October 24, 2019 @ 1:00 pm

Thursday, October 24, 1:00pm, AHC5 Room 300A, CRUSADA LECTURE – Using Reflexive Ethnography to Understand Long -Term Drug and Health Disparities among Latino Young Adults

 

Using Reflexive Ethnography to Understand Long-Term Drug and Health Disparities among Latino Young Adults

 

Alice Cepeda, PhD

Associate Professor

Suzanne Dworak-Peck School of Social Work

University of Southern California

 

Avelardo Valdez, PhD

Professor, Social Work and Sociology;

Professor of Practice, Policy, Research & Advocacy for the Latino Population,

Suzanne Dworak-Peck School of Social Work, University of Southern California

 

Thursday, October 24

1:00 pm

 

AHC-5,  Room 300a

Academic Health Center 5

Third Floor Conference Room

Summary 

Substance use and misuse are complex behaviors mediated by a multitude of biological, social, environmental and developmental factors.  Due to the multilevel determinants of addiction, interdisciplinary research teams must be cognizant of consumers’ daily lives “from within” their complex and dynamic social reality. Utilizing a reflexive ethnographical approach, we investigate how people come to understand, act, and manage their day-to-day experiences in specific settings.  We highlight the importance of this approach in understanding social interactions, systems, and processes that contribute to substance use risks, trajectories, and health outcomes among Latino populations. Using data from several 15+ year National Institute on Drug Abuse longitudinal studies with young adult, drug-using Mexican American women and men, we discuss the drug related health disparities caused by factors such as incarceration, cumulative trauma, and concentrated poverty.  Reflexive ethnography provides tools to see the world that is constructed by the observant participants (investigators, research staff, and users themselves) working together. We discuss how enhancing knowledge from this perspective can contribute to the development of more effective behavioral drug treatments and interventions for Latino populations.

 

Presenter Biographies
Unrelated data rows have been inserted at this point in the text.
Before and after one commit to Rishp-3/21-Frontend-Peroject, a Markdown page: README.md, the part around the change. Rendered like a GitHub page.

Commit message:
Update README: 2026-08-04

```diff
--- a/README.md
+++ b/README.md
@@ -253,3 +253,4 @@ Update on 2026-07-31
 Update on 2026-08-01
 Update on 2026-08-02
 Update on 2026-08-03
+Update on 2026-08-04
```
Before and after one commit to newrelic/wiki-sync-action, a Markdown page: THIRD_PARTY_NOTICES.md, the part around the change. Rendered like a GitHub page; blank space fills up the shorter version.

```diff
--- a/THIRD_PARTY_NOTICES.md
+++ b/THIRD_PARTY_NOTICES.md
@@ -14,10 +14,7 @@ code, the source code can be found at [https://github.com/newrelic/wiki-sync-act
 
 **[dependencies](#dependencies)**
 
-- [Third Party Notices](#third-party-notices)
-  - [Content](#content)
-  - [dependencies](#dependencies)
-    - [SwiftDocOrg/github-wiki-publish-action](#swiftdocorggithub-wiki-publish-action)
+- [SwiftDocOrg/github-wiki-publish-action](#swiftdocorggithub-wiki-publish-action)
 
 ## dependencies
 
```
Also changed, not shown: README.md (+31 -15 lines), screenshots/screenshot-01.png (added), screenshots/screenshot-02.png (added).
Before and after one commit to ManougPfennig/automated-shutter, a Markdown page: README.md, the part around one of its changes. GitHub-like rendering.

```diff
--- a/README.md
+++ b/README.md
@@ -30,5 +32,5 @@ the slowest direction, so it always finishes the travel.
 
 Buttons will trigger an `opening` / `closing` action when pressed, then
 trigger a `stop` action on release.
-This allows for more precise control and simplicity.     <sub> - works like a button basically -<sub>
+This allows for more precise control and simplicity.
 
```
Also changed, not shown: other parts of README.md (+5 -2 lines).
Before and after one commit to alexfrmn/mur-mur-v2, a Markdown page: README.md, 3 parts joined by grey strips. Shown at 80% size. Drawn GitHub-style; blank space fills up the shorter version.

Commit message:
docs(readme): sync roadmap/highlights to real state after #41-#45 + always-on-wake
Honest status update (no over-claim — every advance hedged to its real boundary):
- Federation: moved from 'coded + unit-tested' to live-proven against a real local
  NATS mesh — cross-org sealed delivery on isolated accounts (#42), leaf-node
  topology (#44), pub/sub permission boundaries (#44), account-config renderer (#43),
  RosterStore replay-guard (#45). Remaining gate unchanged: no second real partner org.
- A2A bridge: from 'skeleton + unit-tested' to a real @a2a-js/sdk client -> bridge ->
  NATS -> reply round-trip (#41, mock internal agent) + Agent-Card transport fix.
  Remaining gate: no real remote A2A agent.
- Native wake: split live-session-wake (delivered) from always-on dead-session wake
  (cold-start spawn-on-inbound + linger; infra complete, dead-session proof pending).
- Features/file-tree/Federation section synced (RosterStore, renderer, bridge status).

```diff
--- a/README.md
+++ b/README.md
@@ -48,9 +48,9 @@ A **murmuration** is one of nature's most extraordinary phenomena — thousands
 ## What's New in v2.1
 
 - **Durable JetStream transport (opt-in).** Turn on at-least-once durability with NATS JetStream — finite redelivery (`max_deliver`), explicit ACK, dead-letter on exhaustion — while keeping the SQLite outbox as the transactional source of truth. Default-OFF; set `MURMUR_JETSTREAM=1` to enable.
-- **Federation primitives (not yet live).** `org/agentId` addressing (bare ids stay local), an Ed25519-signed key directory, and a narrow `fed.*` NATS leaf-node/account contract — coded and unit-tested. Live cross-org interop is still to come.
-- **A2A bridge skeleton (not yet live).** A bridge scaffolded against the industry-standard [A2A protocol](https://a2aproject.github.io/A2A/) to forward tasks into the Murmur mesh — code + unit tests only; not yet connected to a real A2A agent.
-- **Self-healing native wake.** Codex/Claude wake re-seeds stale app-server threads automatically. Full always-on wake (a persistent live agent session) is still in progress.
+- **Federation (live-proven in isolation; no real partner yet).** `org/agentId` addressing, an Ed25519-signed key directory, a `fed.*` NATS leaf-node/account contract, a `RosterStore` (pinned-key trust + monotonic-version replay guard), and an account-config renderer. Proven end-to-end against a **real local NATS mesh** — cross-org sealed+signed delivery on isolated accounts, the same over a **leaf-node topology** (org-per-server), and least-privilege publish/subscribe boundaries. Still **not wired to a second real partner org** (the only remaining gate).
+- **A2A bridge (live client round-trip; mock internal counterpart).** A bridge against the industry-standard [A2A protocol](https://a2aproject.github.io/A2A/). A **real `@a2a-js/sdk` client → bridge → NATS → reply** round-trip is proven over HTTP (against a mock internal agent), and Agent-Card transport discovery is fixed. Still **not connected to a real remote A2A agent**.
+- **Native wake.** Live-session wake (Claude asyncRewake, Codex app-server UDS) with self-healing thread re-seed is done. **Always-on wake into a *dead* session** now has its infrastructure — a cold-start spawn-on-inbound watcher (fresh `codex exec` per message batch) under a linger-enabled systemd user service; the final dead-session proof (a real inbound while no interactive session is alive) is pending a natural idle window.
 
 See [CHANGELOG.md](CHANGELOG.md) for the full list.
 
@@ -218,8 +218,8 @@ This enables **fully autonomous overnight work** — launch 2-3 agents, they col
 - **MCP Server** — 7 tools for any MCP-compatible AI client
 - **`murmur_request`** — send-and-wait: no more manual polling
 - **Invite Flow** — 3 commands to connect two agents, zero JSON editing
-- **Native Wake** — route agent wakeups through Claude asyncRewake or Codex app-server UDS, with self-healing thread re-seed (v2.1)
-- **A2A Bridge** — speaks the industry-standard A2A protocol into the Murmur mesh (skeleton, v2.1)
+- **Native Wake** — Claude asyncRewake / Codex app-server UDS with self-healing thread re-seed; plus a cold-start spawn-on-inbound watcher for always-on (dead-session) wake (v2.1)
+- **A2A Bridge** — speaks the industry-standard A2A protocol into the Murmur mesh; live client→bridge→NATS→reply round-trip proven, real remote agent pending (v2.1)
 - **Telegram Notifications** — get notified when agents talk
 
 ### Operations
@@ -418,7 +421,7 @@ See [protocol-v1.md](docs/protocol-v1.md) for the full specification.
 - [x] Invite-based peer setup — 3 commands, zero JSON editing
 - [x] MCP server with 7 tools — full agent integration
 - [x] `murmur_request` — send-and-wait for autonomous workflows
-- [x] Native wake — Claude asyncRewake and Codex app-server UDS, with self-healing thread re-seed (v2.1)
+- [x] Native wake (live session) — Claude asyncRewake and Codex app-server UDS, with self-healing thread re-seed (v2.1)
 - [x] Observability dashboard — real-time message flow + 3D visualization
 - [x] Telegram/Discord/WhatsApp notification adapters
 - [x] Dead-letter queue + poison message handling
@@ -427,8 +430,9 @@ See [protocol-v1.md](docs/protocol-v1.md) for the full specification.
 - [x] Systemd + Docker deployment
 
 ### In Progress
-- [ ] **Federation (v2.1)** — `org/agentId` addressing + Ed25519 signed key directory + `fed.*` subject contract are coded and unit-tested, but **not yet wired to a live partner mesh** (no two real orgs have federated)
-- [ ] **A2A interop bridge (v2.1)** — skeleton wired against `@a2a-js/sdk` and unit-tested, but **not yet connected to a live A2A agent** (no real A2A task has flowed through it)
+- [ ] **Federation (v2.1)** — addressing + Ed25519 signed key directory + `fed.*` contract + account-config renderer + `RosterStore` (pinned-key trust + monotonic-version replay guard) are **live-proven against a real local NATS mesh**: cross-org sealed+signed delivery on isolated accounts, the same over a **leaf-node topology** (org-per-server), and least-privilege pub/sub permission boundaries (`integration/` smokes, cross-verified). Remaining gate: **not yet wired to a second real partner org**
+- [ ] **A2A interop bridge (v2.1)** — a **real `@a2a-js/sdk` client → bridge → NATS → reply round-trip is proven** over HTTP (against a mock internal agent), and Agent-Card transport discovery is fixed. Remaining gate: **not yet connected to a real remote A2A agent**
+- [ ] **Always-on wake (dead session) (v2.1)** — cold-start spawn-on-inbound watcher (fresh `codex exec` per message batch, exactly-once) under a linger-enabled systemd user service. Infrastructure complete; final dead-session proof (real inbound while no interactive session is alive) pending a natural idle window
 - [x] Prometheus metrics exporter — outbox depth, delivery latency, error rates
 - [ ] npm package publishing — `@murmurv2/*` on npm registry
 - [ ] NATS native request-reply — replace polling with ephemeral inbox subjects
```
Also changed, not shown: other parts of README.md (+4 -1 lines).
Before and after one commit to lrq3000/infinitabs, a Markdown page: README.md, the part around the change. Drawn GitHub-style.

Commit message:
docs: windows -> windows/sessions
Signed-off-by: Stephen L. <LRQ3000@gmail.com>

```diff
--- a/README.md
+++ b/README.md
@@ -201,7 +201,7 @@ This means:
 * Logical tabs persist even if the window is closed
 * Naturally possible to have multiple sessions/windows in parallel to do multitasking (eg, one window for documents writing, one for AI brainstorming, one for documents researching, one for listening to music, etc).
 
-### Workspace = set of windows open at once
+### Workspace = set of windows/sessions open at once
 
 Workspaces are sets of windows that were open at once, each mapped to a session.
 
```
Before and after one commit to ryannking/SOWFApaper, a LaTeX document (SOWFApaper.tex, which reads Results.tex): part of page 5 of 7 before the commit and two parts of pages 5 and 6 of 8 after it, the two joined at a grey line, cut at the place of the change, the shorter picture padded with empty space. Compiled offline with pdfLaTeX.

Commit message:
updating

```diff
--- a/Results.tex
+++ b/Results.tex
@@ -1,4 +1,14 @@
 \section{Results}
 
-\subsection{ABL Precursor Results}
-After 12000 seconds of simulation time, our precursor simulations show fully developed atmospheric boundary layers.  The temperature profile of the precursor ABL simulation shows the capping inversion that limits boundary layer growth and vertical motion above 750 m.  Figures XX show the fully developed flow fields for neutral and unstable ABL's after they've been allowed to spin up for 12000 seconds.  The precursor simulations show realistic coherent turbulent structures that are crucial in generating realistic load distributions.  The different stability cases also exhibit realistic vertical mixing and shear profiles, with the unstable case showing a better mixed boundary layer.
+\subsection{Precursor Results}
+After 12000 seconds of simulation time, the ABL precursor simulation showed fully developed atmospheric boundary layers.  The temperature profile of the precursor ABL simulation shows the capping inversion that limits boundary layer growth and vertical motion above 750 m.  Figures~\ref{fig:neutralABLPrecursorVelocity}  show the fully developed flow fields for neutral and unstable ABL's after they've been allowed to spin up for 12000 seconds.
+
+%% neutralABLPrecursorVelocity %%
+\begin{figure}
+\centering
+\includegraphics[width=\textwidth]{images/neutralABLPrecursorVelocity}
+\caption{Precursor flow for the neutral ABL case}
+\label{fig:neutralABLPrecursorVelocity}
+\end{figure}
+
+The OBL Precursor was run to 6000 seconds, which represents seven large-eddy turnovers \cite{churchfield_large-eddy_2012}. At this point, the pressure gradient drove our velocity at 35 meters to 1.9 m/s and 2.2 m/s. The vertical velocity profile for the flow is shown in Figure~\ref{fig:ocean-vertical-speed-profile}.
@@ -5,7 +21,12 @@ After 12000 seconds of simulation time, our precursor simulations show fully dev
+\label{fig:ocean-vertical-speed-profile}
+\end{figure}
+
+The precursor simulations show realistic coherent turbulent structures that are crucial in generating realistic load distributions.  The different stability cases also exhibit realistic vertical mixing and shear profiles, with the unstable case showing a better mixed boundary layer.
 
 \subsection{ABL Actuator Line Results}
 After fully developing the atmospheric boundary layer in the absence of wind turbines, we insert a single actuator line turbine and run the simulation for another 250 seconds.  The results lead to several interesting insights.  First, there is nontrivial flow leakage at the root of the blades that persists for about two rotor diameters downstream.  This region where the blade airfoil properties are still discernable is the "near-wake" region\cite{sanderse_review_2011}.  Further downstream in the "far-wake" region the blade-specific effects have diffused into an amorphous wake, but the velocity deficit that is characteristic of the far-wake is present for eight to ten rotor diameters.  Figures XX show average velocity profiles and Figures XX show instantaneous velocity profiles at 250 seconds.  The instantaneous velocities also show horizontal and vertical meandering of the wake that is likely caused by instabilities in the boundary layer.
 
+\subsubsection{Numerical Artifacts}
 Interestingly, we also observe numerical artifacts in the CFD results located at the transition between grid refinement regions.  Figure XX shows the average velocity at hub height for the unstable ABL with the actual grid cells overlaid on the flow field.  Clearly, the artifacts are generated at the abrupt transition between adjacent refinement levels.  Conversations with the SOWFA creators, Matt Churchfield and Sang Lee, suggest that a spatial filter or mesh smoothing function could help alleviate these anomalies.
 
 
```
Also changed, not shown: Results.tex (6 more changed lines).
Alice Cepeda has focused her research on the social determinants that influence the development of drug abuse health disparities across generations in Mexican-origin populations.  Dr. Cepeda has received several NIH grants, and her most recent NIDA-funded study follows a cohort of Mexican American adolescent females who were affiliated with male gang members during their adolescence.

Avelardo Valdez has focused his research on the relationship between substance abuse and social and health consequences among high-risk groups. Dr. Valdez has investigated hidden populations, including youth and prison gang members, and heroin users. His most recent NIH grant focuses on the mechanisms by which immigration processes expose individuals to alcohol/drug dependence and mental and physical health disparities among recent immigrants floating between Mexico City and Los Angeles.

Details

Date:
October 24, 2019
Time:
1:00 pm

Venue

AHC5 300
11200 SW 8th St
Miami, FL 33199 United States
+ Google Map

Details

Date:
October 24, 2019
Time:
1:00 pm

Venue

AHC5 300
11200 SW 8th St
Miami, FL 33199 United States
+ Google Map